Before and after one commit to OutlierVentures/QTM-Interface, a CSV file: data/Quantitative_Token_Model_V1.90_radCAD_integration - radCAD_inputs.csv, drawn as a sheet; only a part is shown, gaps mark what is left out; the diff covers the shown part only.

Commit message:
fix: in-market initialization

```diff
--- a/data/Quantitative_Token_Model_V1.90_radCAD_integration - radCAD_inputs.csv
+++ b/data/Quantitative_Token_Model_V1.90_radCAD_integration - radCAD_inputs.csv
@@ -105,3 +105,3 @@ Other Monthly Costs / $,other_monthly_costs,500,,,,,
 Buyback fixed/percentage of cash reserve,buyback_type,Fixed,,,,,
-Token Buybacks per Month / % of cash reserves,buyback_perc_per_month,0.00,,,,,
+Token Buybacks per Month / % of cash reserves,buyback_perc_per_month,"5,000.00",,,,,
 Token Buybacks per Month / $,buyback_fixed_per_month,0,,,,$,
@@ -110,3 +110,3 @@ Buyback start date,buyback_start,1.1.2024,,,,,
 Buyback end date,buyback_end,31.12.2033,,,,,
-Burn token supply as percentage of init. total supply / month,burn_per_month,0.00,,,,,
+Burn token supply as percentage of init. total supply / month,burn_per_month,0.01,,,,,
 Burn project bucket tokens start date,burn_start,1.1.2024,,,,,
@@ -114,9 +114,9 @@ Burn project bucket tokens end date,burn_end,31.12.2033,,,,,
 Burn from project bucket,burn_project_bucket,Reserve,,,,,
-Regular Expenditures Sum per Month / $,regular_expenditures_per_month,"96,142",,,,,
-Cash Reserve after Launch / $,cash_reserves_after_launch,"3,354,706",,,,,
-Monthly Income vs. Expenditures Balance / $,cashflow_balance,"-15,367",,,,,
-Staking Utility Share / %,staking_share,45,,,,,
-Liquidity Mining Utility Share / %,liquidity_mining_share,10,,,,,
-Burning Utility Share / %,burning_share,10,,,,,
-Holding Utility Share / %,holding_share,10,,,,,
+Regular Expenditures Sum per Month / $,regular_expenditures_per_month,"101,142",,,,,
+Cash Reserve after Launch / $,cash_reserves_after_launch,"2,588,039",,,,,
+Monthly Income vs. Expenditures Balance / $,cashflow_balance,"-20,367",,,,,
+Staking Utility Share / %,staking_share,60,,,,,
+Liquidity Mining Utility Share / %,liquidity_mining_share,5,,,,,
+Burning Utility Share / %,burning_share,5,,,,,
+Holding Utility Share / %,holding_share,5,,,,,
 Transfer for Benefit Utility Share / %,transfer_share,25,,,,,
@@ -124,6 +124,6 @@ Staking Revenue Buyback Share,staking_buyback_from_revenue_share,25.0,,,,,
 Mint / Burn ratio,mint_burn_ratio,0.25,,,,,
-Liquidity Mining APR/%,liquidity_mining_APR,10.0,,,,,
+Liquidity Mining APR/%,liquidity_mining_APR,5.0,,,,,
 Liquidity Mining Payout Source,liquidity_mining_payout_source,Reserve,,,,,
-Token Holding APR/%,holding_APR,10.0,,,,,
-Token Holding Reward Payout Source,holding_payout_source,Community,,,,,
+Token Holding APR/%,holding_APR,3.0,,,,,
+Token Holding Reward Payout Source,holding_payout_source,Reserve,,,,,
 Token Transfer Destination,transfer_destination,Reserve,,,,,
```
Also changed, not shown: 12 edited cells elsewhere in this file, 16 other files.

══════════

▶ _ASSIGNMENT_
Each line of the records should be repeated exactly as it stands.

▶ _WRITTEN RESPONSE_
Before and after one commit to OutlierVentures/QTM-Interface, a CSV file: data/Quantitative_Token_Model_V1.90_radCAD_integration - radCAD_inputs.csv, drawn as a sheet; only a part is shown, gaps mark what is left out; the diff covers the shown part only.

Commit message:
fix: in-market initialization

```diff
--- a/data/Quantitative_Token_Model_V1.90_radCAD_integration - radCAD_inputs.csv
+++ b/data/Quantitative_Token_Model_V1.90_radCAD_integration - radCAD_inputs.csv
@@ -105,3 +105,3 @@ Other Monthly Costs / $,other_monthly_costs,500,,,,,
 Buyback fixed/percentage of cash reserve,buyback_type,Fixed,,,,,
-Token Buybacks per Month / % of cash reserves,buyback_perc_per_month,0.00,,,,,
+Token Buybacks per Month / % of cash reserves,buyback_perc_per_month,"5,000.00",,,,,
 Token Buybacks per Month / $,buyback_fixed_per_month,0,,,,$,
@@ -110,3 +110,3 @@ Buyback start date,buyback_start,1.1.2024,,,,,
 Buyback end date,buyback_end,31.12.2033,,,,,
-Burn token supply as percentage of init. total supply / month,burn_per_month,0.00,,,,,
+Burn token supply as percentage of init. total supply / month,burn_per_month,0.01,,,,,
 Burn project bucket tokens start date,burn_start,1.1.2024,,,,,
@@ -114,9 +114,9 @@ Burn project bucket tokens end date,burn_end,31.12.2033,,,,,
 Burn from project bucket,burn_project_bucket,Reserve,,,,,
-Regular Expenditures Sum per Month / $,regular_expenditures_per_month,"96,142",,,,,
-Cash Reserve after Launch / $,cash_reserves_after_launch,"3,354,706",,,,,
-Monthly Income vs. Expenditures Balance / $,cashflow_balance,"-15,367",,,,,
-Staking Utility Share / %,staking_share,45,,,,,
-Liquidity Mining Utility Share / %,liquidity_mining_share,10,,,,,
-Burning Utility Share / %,burning_share,10,,,,,
-Holding Utility Share / %,holding_share,10,,,,,
+Regular Expenditures Sum per Month / $,regular_expenditures_per_month,"101,142",,,,,
+Cash Reserve after Launch / $,cash_reserves_after_launch,"2,588,039",,,,,
+Monthly Income vs. Expenditures Balance / $,cashflow_balance,"-20,367",,,,,
+Staking Utility Share / %,staking_share,60,,,,,
+Liquidity Mining Utility Share / %,liquidity_mining_share,5,,,,,
+Burning Utility Share / %,burning_share,5,,,,,
+Holding Utility Share / %,holding_share,5,,,,,
 Transfer for Benefit Utility Share / %,transfer_share,25,,,,,
@@ -124,6 +124,6 @@ Staking Revenue Buyback Share,staking_buyback_from_revenue_share,25.0,,,,,
 Mint / Burn ratio,mint_burn_ratio,0.25,,,,,
-Liquidity Mining APR/%,liquidity_mining_APR,10.0,,,,,
+Liquidity Mining APR/%,liquidity_mining_APR,5.0,,,,,
 Liquidity Mining Payout Source,liquidity_mining_payout_source,Reserve,,,,,
-Token Holding APR/%,holding_APR,10.0,,,,,
-Token Holding Reward Payout Source,holding_payout_source,Community,,,,,
+Token Holding APR/%,holding_APR,3.0,,,,,
+Token Holding Reward Payout Source,holding_payout_source,Reserve,,,,,
 Token Transfer Destination,transfer_destination,Reserve,,,,,
```
Also changed, not shown: 12 edited cells elsewhere in this file, 16 other files.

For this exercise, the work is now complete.